Task instructions: Below are some entries. Copy each line that holds the string "color".

Exercise material:

· · · ·

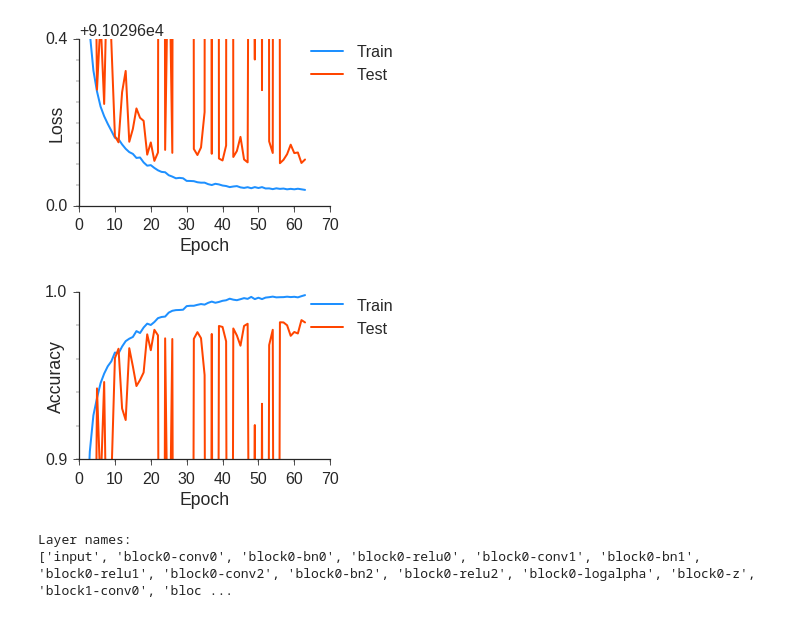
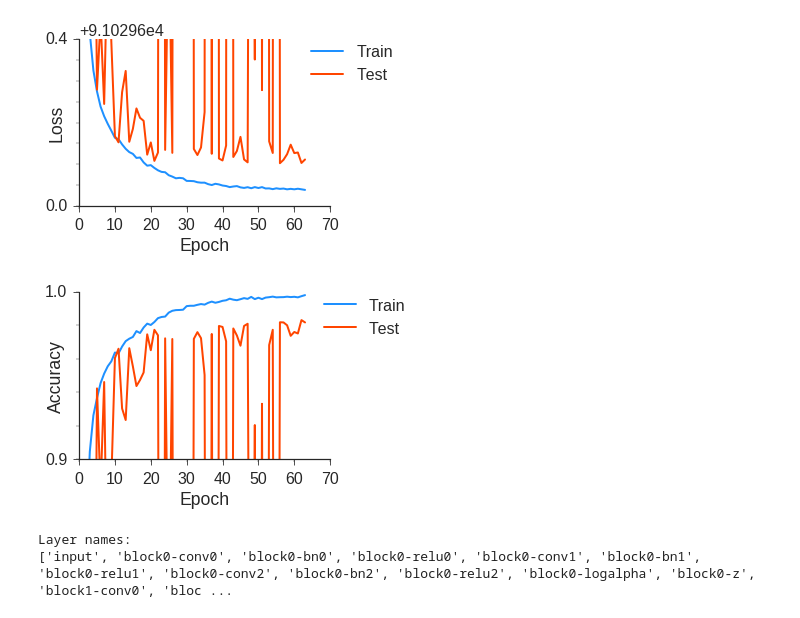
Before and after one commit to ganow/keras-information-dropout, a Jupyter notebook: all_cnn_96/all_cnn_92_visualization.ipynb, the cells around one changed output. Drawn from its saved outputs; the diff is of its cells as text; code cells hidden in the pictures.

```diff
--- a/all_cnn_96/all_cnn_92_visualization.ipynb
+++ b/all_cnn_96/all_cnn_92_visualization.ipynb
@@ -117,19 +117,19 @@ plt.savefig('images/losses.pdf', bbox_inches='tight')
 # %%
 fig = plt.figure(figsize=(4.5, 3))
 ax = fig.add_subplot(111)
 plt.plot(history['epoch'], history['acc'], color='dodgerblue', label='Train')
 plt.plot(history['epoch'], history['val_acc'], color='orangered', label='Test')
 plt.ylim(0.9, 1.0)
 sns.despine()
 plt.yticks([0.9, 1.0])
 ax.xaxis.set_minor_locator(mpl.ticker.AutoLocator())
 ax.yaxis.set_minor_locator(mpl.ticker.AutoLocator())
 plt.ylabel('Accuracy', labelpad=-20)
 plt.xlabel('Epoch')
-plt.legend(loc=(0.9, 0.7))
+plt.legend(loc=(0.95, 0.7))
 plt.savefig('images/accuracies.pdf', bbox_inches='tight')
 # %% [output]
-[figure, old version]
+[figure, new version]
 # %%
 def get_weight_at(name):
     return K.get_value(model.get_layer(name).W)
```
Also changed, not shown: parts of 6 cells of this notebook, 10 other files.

· · · ·

Answer to this problem:
 plt.plot(history['epoch'], history['acc'], color='dodgerblue', label='Train')
 plt.plot(history['epoch'], history['val_acc'], color='orangered', label='Test')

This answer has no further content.